State Primary Deadline: August 29, 2022
State Election Deadline: November 1, 2022...read more...
The operating procedure to add (onboard) or remove (offboard) a Town of Cummington committee member, board member or employee is as follows:
On Boarding (New Personnel)
Department head should:
1. Inform the designated IT person in writing with the name and contact information of the new person.
2.Indicate what level ...read more...
The Town of Cummington is looking for someone to handle outdoor and some indoor maintenance of two of our municipal buildings. Position to pay $15 an hour and to be filled as soon as possible. Responsibilities would include:
Snow removal of sidewalks, ramps and doorways
Roof snow raking...read more...
|Member||Title||Phone||Term Start||Term End|
Meeting times: Tuesdays 9-10:30 am
|Term: Appointed by the Selectboard for 1 year|
Requests for inspections/meetings can be made by calling office phone: 413-200-5013, cell phone: 413-205-6504 or by emailing firstname.lastname@example.org
Form 3 - Solid Fuel Burning Appliances, fireplace and chimney - doc format - Rev. 8/20
Form 4 - Swimming Pools - Rev. 8/20
Form 5 - Commercial Application - Rev 8/20
Tent Application - Rev 8/20
When is a building permit necessary?
As a homeowner or contractor, there may be times when you are uncertain whether it is necessary to secure a building permit. The following guidelines should be used: Work Requiring a Permit: (The following list is not meant to be exclusive, if you are in doubt as to whether the work you are considering needs a permit, please call the Building Inspector.)
• New homes, additions, garages, or storage sheds.
• Interior renovations, involving the cutting away of any wall or structural member.
• Decks and ramps.
• Roofing (when re-roofing more than 25% of existing roof).
• Siding (when re-siding more than 25% of existing house).
• Window or exterior door replacement.
• The installation of swimming pools, hot tubs, or spas.
• Fences over 6ft high.
• Retaining walls over 4ft high.
• Wood stoves, fireplace inserts, fireplaces, or chimneys.
• Demolition of any existing structure.
• Signs-new or alteration of existing signs.
• Change of use (e.g., from storage to living space.)
A Permit Is Not Necessary For Ordinary Repairs: "Any maintenance which does not affect the structure, egress, fire protection systems, fire ratings, energy conservation provisions, plumbing, sanitary, gas, electrical or other utilities."
Why Should I get a permit?
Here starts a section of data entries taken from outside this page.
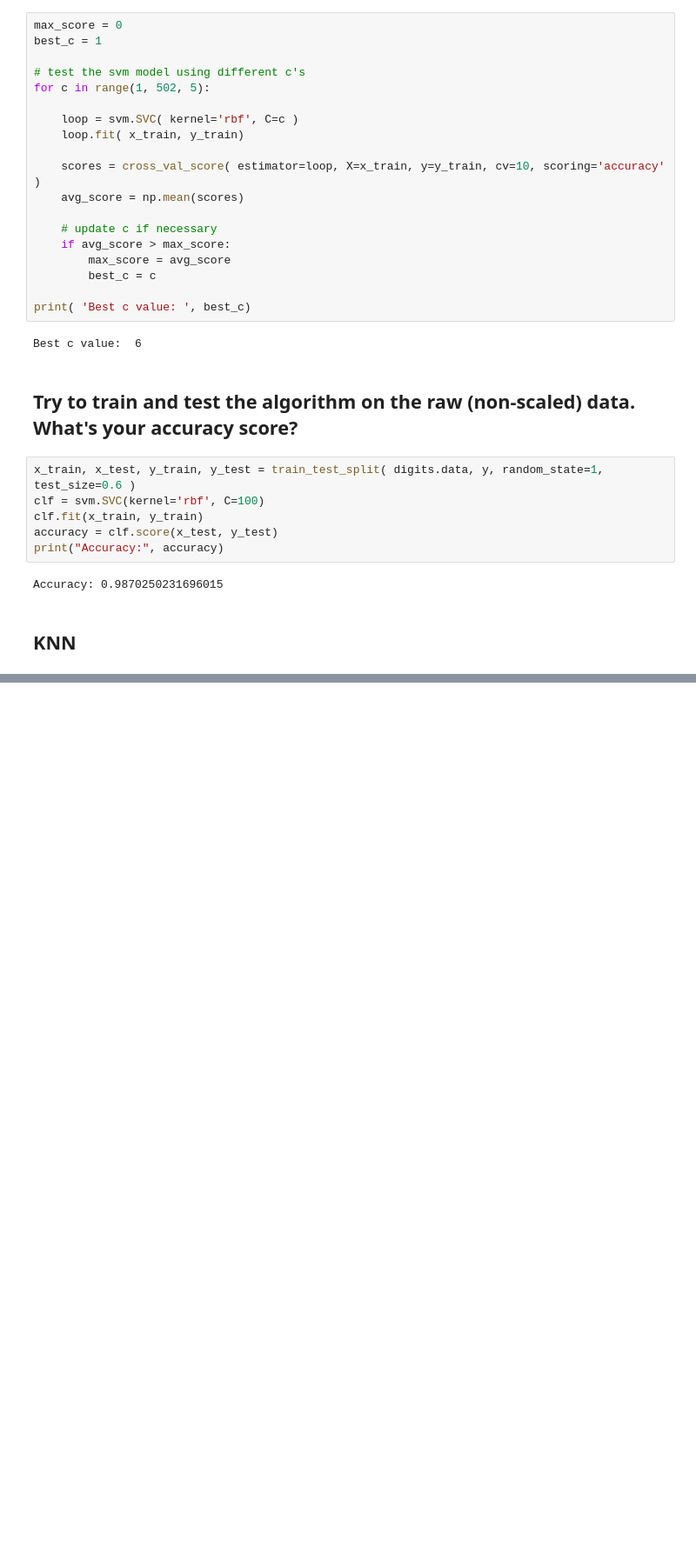
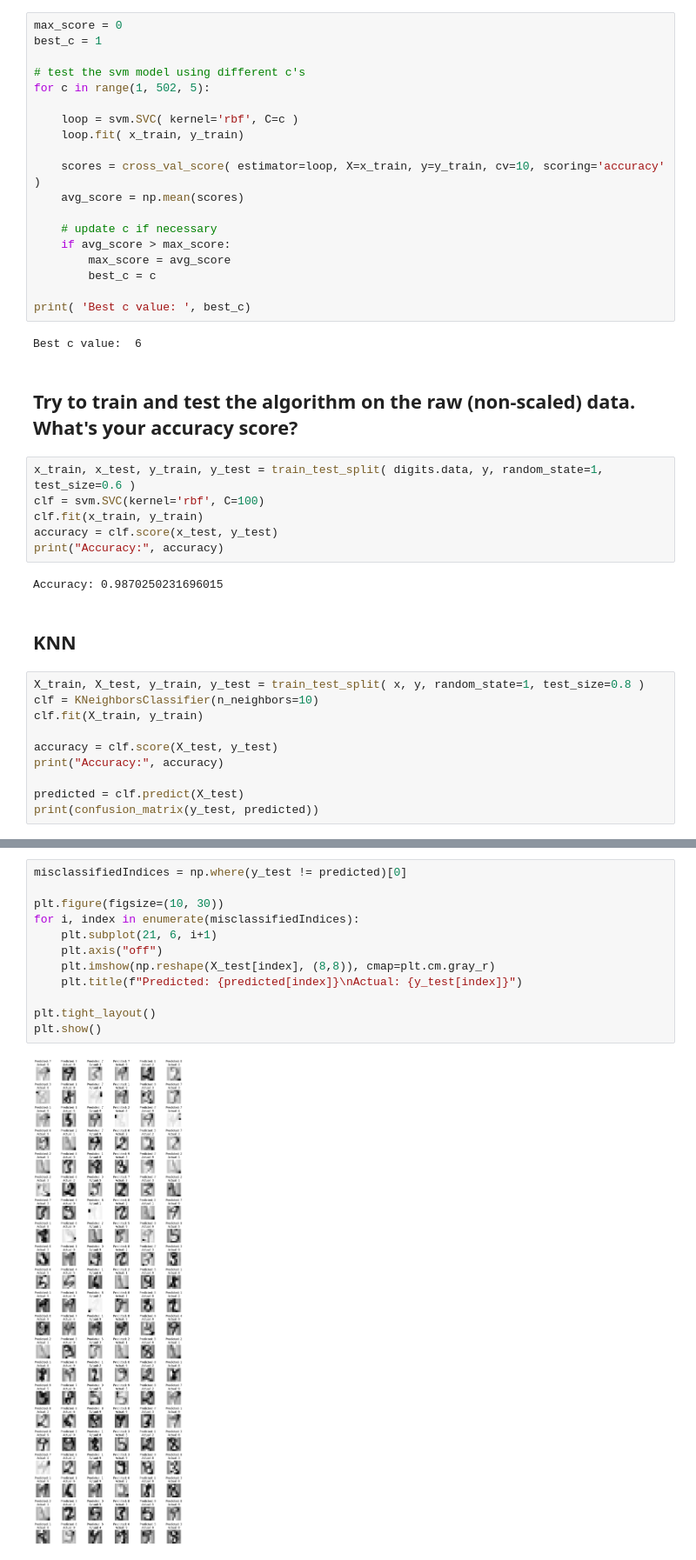
Before and after one commit to tailangc/MSD, a Jupyter notebook: CS6017/HW5/HW5.ipynb, the cells around one changed output, grey strips where cells are left out. Shown at 87% size. Cells and saved outputs as stored; diff of their text form; blank space fills up the shorter version.

```diff
--- a/CS6017/HW5/HW5.ipynb
+++ b/CS6017/HW5/HW5.ipynb
@@ -122,3 +122,13 @@ print("Accuracy:", accuracy)
 Accuracy: 0.9870250231696015
 # %% [markdown]
 ## KNN
+# %%
+X_train, X_test, y_train, y_test = train_test_split( x, y, random_state=1, test_size=0.8 )
+clf = KNeighborsClassifier(n_neighbors=10)
+clf.fit(X_train, y_train)
+
+accuracy = clf.score(X_test, y_test)
+print("Accuracy:", accuracy)
+
+predicted = clf.predict(X_test)
+print(confusion_matrix(y_test, predicted))
@@ -124,0 +147,14 @@ Accuracy: 0.9870250231696015
+# %%
+misclassifiedIndices = np.where(y_test != predicted)[0]
+
+plt.figure(figsize=(10, 30))
+for i, index in enumerate(misclassifiedIndices):
+    plt.subplot(21, 6, i+1)
+    plt.axis("off")
+    plt.imshow(np.reshape(X_test[index], (8,8)), cmap=plt.cm.gray_r)
+    plt.title(f"Predicted: {predicted[index]}\nActual: {y_test[index]}")
+
+plt.tight_layout()
+plt.show()
+# %% [output]
+[figure, added]
```
Also changed, not shown: parts of 18 cells of this notebook, 5 other files.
Because it is the law. Massachusetts Building Code(780CMR 110.0) states: "It shall be unlawful to construct, reconstruct, alter, repair, remove or demolish a building or structure...without first filing a written application with the building official and obtaining the required permit therefore."
In addition, a building permit is for your own protection. The building inspector will require the work performed to meet the standards of the Mass Building Code, which translates into your security. Insurance companies may require a Certificate of Occupancy or approval of the building official for certain work. If you are a licensed contractor, failure to secure a building permit could result in the loss of your license.
How To Obtain a Permit: Permit applications can be found, generally, at Town Offices. There are four separate permit applications(general, swimming pools, wood stove/ chimney, and roofing/windows/siding). Follow the directions on the application and mail or deliver the application to the Cummington building inspector’s office in the Cummington Community House, Cummington MA.
How Long Does it Take? In most cases, a completed application can be approved within 7-10 days. A notice will be sent, advising you of a date when the permit can be picked up at the town office, and the appropriate fee paid.
What happens if I don't get a permit? Fees will be doubled if work has been started prior to issuance of a permit. In addition, local zoning by-laws and the Mass Building Code have provisions for fines and/or prosecution for work done without a permit, in violation of by-laws.